Simulating network timeouts with toxiproxy

Posted by Jakub Holý on May 9, 2017

Goal: Simulate how a Node.js application reacts to timeouts.

Solution: Use toxiproxy and its timeout “toxic” with the value of 0, i.e. the connection won’t close, and data will be delayed until the toxic is removed.

The steps:

  1. Start toxiproxy, exposing the port 6666 that we intend to use as localhost:6666:
docker pull shopify/toxiproxy
docker run --name=toxiproxy --rm --expose 6666 -p 6666:6666 -it shopify/toxiproxy

(If I was on Linux and not OSX then I could use --net=host and wouldn’t need to expose and/or map the port.)

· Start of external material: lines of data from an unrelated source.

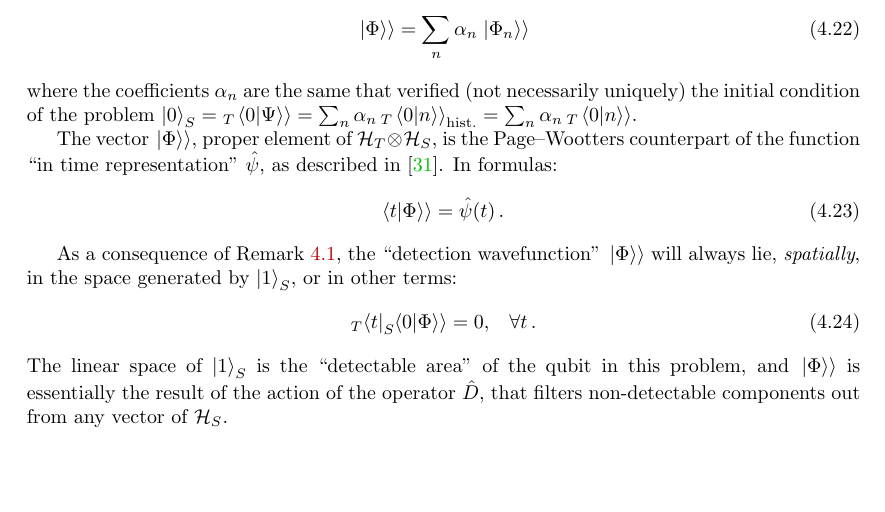
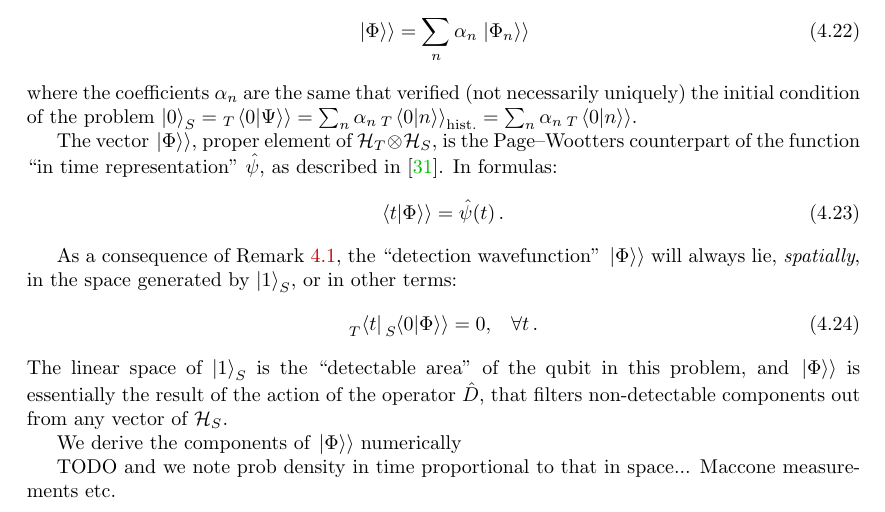
Before and after one commit to gderosa/timeq, a LaTeX thesis (tex/main.tex, which reads tex/detect/pwdetect.tex): part of page 51 of 109, cut so that both start at the same text, the shorter picture padded with empty space. Compiled offline with pdfLaTeX.

Commit message:
we now compute

```diff
--- a/tex/detect/pwdetect.tex
+++ b/tex/detect/pwdetect.tex
@@ -409,9 +409,13 @@ the ``detection wavefunction''~$\dket{\Phi}$ will always lie,
 \emph{spatially},
 in the space generated by $\ket{1}_S$, or in other terms:
 \begin{equation}
-  {}_{T}\!\bra{t}{}_{S}\!\bradket{0}{\Phi} = 0 \text{,} \quad \forall t \, \text{.}
+  \prescript{}{T}{\bra{t}}\prescript{}{S}{\bradket{0}{\Phi}} = 0 \text{,} \quad \forall t \, \text{.}
 \end{equation}
 The linear space of $\ket{1}_S$ is the ``detectable area'' of the qubit
 in this problem, and
 $\dket{\Phi}$ is essentially the result of the action of the operator $\hat{D}$,
 that filters non-detectable components out from any vector of $\hilb{H}_S$.
+
+We derive the components of $\dket{\Phi}$ numerically
+
+TODO and we note prob density in time proportional to that in space... Maccone measurements etc.
```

  1. Tell toxiproxy to serve request att 6666  via an upstream service:
docker exec -it toxiproxy /bin/sh
/ # cd /go/bin/
/go/bin # ./toxiproxy-cli create upstream -l 0.0.0.0:6666 -u google.com:443
  1. Modify your code to access the local port 6666 and test that everything works.

Since we want to access Google via HTTPS, we would get a certificate error when accessing it via localhost:6666 so we will add an alias to our local s /etc/hosts:

127.0.0.1 proxied.google.com

and use
https://proxied.google.com:6666 in our connecting code (instead of the https://google.com:443 we had there before). Verify that it works and the code gets a response as expected.

  1. Tell toxiproxy to have an infinite timeout for this service

Continuing our toxiproxy configuration from step 2:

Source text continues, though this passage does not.